-- WORK ORDER --
For the entries below, how many lines contain the word "DistilBERT"? Reply with the number and nothing else.

-- DATA FOR REVIEW --
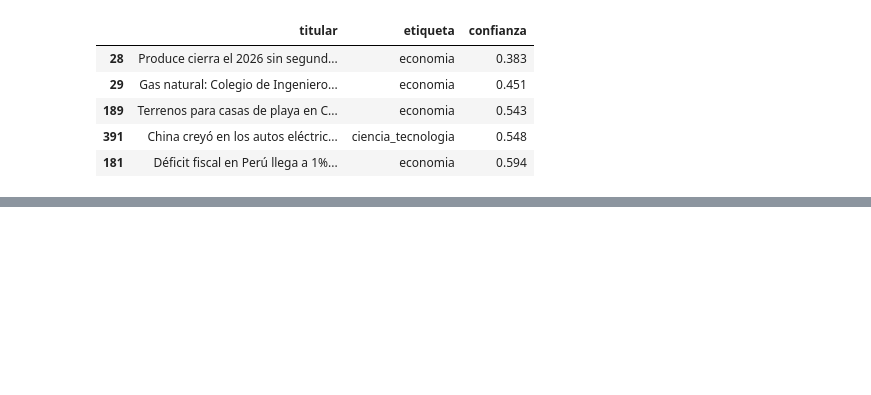
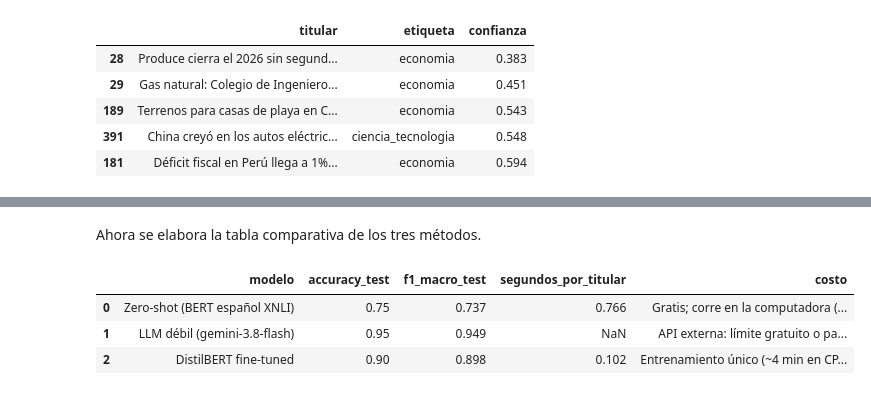
Before and after one commit to Clandra91/Python_intermedio, a Jupyter notebook: tarea_1/02_clasificacion.ipynb, the cells around one changed output, grey strips where cells are left out. Cells and saved outputs as stored; diff of their text form; code cells hidden in the pictures; blank space fills up the shorter version.

Commit message:
#2 Tabla comparativa y elección del modelo
Closes #2

```diff
--- a/tarea_1/02_clasificacion.ipynb
+++ b/tarea_1/02_clasificacion.ipynb
@@ -529,0 +539,28 @@ Sobre los aciertos con tuvieron bajo puntaje de confianza, nuevamente se debe a
+# %%
+import time
+
+# 1) Zero-shot sobre las mismas 60 noticias del test
+inicio = time.time()
+res_zs_test = clasificador_zs(list(test["titular"]), candidate_labels=list(CATEGORIAS),
+                              hypothesis_template="Esta noticia trata sobre {}.")
+lat_zs = (time.time() - inicio) / len(test)  # segundos por titular
+pred_zs_test = [CATEGORIAS[r["labels"][0]] for r in res_zs_test]
+
+# 2) Gemini: sus etiquetas de esas 60 noticias ya se calcularon en el paso 2
+pred_llm_test = etiquetas_llm.loc[test.index, "etiqueta_llm"]
+
+lat_llm = None
+for intento in range(3):  # hasta 3 intentos, por si el servicio está saturado
+    try:
+        inicio = time.time()
+        clasificar_lote(test.iloc[:1])  # se mide cuánto tarda en clasificar 1 titular
+        lat_llm = time.time() - inicio
+        break
+    except Exception as error:
+        print("Gemini no respondió, se reintenta en 20 s:", error)
+        time.sleep(20)
+
+# 3) Modelo entrenado: cuánto tarda en predecir las 60
+inicio = time.time()
+entrenador.predict(ds_test)
+lat_ft = (time.time() - inicio) / len(test)
@@ -529,0 +572,24 @@ Sobre los aciertos con tuvieron bajo puntaje de confianza, nuevamente se debe a
+# %% [markdown]
+Ahora se elabora la tabla comparativa de los tres métodos.
+# %%
+reales_test = test["etiqueta"]
+
+comparacion = pd.DataFrame({
+    "modelo": ["Zero-shot (BERT español XNLI)", f"LLM débil ({MODELO_LLM})", "DistilBERT fine-tuned"],
+    "accuracy_test": [accuracy_score(reales_test, pred_zs_test),
+                      accuracy_score(reales_test, pred_llm_test),
+                      acc_ft],
+    "f1_macro_test": [f1_score(reales_test, pred_zs_test, average="macro"),
+                      f1_score(reales_test, pred_llm_test, average="macro"),
+                      f1_ft],
+    "segundos_por_titular": [lat_zs, lat_llm, lat_ft],
+    "costo": ["Gratis; corre en la computadora (CPU)",
+              "API externa: límite gratuito o pago por uso; requiere internet",
+              "Entrenamiento único (~4 min en CPU); luego gratis y local"],
+})
+comparacion.round(3)
+# %% [output]
+|  | modelo | accuracy_test | f1_macro_test | segundos_por_titular | costo |
+| 0 | Zero-shot (BERT español XNLI) | 0.75 | 0.737 | 0.766 | Gratis; corre en la computadora (... |
+| 1 | LLM débil (gemini-3.8-flash) | 0.95 | 0.949 | NaN | API externa: límite gratuito o pa... |
+| 2 | DistilBERT fine-tuned | 0.90 | 0.898 | 0.102 | Entrenamiento único (~4 min en CP... |
```
Also changed, not shown: parts of 13 cells of this notebook.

-- SOLUTION --
2